• Try it
Lines with the word "comme" are the answer; copy each of them from the data below.

[Version comparison data]

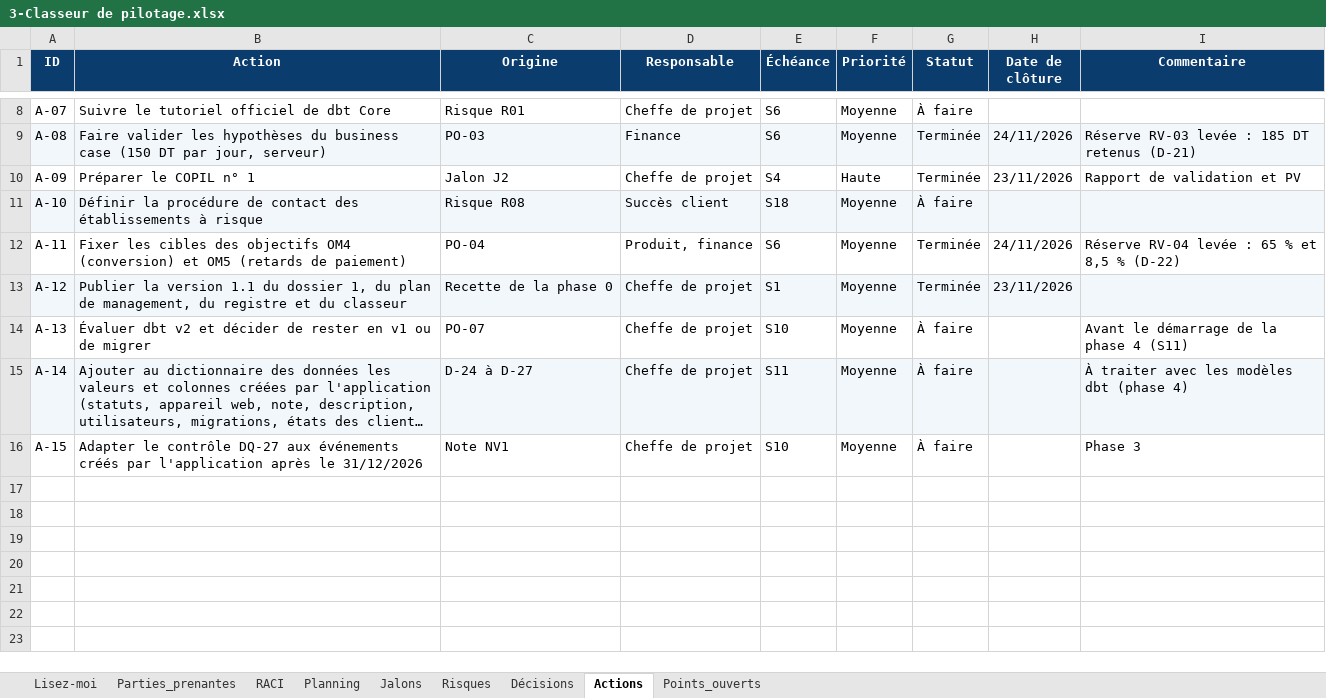
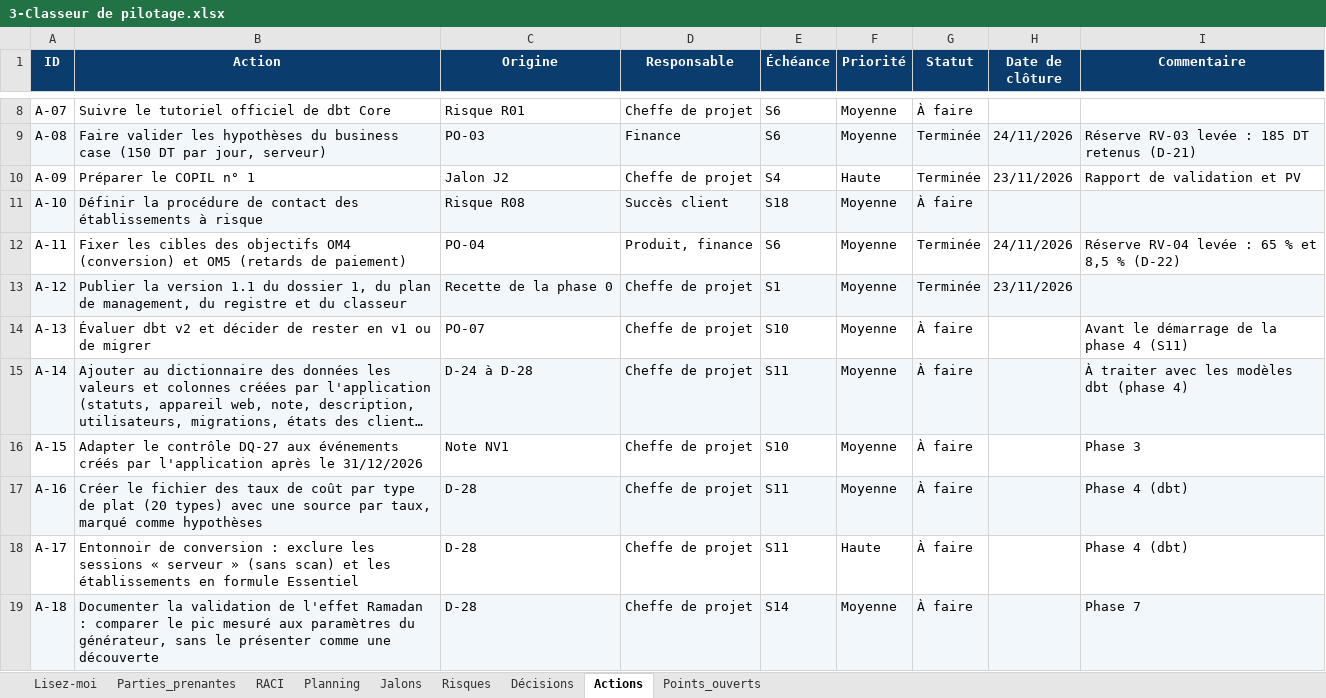
Before and after one commit to sarraabdeljaouad-ui/menuscan-tn, an Excel workbook: 00_cadrage/2-Organisation et pilotage/3-Classeur de pilotage.xlsx, sheet Actions, drawn as a sheet; only a part is shown, gaps mark what is left out; long unchanged cells end in …; values as stored, in another font and other column widths than the file's, no borders; conditional formats not drawn; the diff names each change by its address in the sheet, - before the commit and + after, or states it on an @@ line.

Commit message:
Lot 3 clos : clôture de la journée, coût de revient, connexion robuste ; note de validation des extensions, D-28

```diff
--- a/00_cadrage/2-Organisation et pilotage/3-Classeur de pilotage.xlsx (sheet Actions)
+++ b/00_cadrage/2-Organisation et pilotage/3-Classeur de pilotage.xlsx (sheet Actions)
-C15 (Origine): D-24 à D-27
+C15 (Origine): D-24 à D-28
+row 17: A-16 | Créer le fichier des taux de coût par type de plat (20 types) avec une source par taux, marqué comme hypothèses | D-28 | Cheffe de projet | S11 | Moyenne | À faire |  | Phase 4 (dbt)
+row 18: A-17 | Entonnoir de conversion : exclure les sessions « serveur » (sans scan) et les établissements en formule Essentiel | D-28 | Cheffe de projet | S11 | Haute | À faire |  | Phase 4 (dbt)
+row 19: A-18 | Documenter la validation de l'effet Ramadan : comparer le pic mesuré aux paramètres du générateur, sans le présenter comme une découverte | D-28 | Cheffe de projet | S14 | Moyenne | À faire |  | Phase 7
```
Also changed, not shown: sheet Décisions, sheet Lisez-moi, 15 other files.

• Exercise response
+row 17: A-16 | Créer le fichier des taux de coût par type de plat (20 types) avec une source par taux, marqué comme hypothèses | D-28 | Cheffe de projet | S11 | Moyenne | À faire |  | Phase 4 (dbt)
+row 19: A-18 | Documenter la validation de l'effet Ramadan : comparer le pic mesuré aux paramètres du générateur, sans le présenter comme une découverte | D-28 | Cheffe de projet | S14 | Moyenne | À faire |  | Phase 7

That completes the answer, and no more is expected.